3D printing plays an important role in IoT - when you can't find the component you need simply fabricate it yourself. The problem is that the process is so slow. A new approach based on tomography promiseises to speed things up. Meet the Replicator.
Instead of scanning the resin a point at a time, the researchers from the Lawrence Livermore National Laboratory and the University of California, Berkeley used a tomographic algorithm to project a slice of the object. Notice that no single slice has enough power to set the resin. It is the cumulative effect of multiple projected slices that eventually builds up enough power to solidify part of the resin. This is the inverse of the tomographic algorithm. So is this an inverse-inverse problem or is that just a problem?
Take a look at the system in action:
The ability to create an object inside another object without any supporting struts, as you need in a conventional 3D printer, is impressive.

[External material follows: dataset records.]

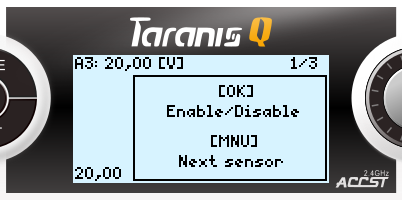
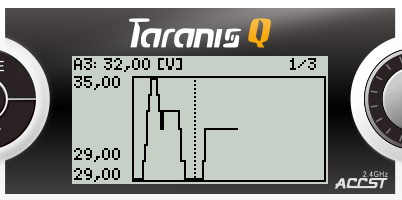
TX16S color charts

diff --git a/README.md b/README.md
@@ -1,10 +1,10 @@
-## OpenTX/EdgeTX Charts for telemetry sensors
+# OpenTX/EdgeTX Charts for telemetry sensors
 
-Copy file `charts.lua` to Your `SDCARD/SCRIPTS/TELEMETRY` directory.
+### Black/White charts for Taranis X7
 
-During start it will scan all Your sensors. To limit CPU usage every sensor is disabled at the beggining. 
+Copy file `charts.lua` to Your `SDCARD/SCRIPTS/TELEMETRY` directory. During start it will scan all Your sensors. To limit CPU usage every sensor is disabled at the beggining. 
 
-![2.png](/images/2.png)
+![2.png](/images/1.png)
 
 To start recording just push `[OK]` button. It will start the chart. You can switch between sensors with `[MENU]` button. 
 
@@ -14,14 +14,24 @@ On left side there are also Maximum and Minimum values shown.
 
 Here are some pictures:
 
-![3.png](/images/3.png)
+![3.png](/images/2.png)
 
-![4.png](/images/4.png)
+![4.png](/images/3.png)
 
-![5.png](/images/5.png)
 
-![6.png](/images/6.png)
 
-![7.png](/images/7.png)
+### Color charts for TX16S
 
-![8.png](/images/8.png)
+Copy `Multigraph` folder to Your radio `SDCARD/WIDGETS` folder. Then select new widget in the same way as other widgets. 
+
+
+
+Standard size
+
+![10.jpg](/images/10.jpg)
+
+
+
+Full screen
+
+![12.jpg](/12.jpg)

Take a look at the construction of a caged sphere:
Of course there are problems. So far only small parts can be constructed and the accuracy could do with improvement, but it's early days. The final success depends as much on chemistry as it does on optics and computer science.
And can you guess what the researchers call their printer?